AIM OF THE EXERCISE ->
Go through the entries below and copy each line containing the word "ipynb".

━━━ TASK INPUT ━━━

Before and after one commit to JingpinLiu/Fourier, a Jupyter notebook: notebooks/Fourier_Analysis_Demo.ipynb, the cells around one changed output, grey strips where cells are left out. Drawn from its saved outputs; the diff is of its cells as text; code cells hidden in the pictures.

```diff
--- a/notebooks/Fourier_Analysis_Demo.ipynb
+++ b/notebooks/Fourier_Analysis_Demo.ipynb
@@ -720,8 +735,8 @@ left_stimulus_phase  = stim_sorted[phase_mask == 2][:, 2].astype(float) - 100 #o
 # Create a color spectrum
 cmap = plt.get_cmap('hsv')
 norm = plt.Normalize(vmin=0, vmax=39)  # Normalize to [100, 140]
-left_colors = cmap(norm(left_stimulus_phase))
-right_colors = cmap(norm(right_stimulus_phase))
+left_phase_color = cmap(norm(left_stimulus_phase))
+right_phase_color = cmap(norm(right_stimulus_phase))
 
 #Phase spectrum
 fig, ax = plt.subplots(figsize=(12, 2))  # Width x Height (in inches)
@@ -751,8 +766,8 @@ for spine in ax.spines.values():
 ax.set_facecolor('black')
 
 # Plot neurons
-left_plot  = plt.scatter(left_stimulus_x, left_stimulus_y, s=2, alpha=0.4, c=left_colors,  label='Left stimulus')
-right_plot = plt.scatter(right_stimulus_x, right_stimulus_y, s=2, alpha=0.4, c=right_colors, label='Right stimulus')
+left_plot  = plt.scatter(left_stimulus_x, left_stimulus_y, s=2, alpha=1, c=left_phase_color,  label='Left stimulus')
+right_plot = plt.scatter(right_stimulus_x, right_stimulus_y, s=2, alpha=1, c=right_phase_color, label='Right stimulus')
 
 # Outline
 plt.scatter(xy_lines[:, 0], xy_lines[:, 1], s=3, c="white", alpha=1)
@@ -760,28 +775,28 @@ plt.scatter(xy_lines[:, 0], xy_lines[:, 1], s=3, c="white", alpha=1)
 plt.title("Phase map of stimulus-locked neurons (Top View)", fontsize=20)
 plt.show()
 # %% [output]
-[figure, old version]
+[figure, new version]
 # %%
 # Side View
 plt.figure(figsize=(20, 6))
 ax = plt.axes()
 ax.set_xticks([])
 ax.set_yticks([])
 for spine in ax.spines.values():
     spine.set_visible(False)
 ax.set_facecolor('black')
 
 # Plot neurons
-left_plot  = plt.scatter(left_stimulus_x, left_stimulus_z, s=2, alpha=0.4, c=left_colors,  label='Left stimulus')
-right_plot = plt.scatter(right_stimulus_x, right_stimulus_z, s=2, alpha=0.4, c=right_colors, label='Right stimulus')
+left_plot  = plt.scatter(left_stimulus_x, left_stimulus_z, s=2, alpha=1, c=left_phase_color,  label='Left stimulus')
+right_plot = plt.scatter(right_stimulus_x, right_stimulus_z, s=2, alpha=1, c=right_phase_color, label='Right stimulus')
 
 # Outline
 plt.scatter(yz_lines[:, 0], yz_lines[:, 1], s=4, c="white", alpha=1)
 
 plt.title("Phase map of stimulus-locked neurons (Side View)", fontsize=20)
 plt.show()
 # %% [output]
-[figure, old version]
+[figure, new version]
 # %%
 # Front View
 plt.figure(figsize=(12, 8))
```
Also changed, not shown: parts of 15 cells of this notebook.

━━━

RESULT ->
Before and after one commit to JingpinLiu/Fourier, a Jupyter notebook: notebooks/Fourier_Analysis_Demo.ipynb, the cells around one changed output, grey strips where cells are left out. Drawn from its saved outputs; the diff is of its cells as text; code cells hidden in the pictures.
--- a/notebooks/Fourier_Analysis_Demo.ipynb
+++ b/notebooks/Fourier_Analysis_Demo.ipynb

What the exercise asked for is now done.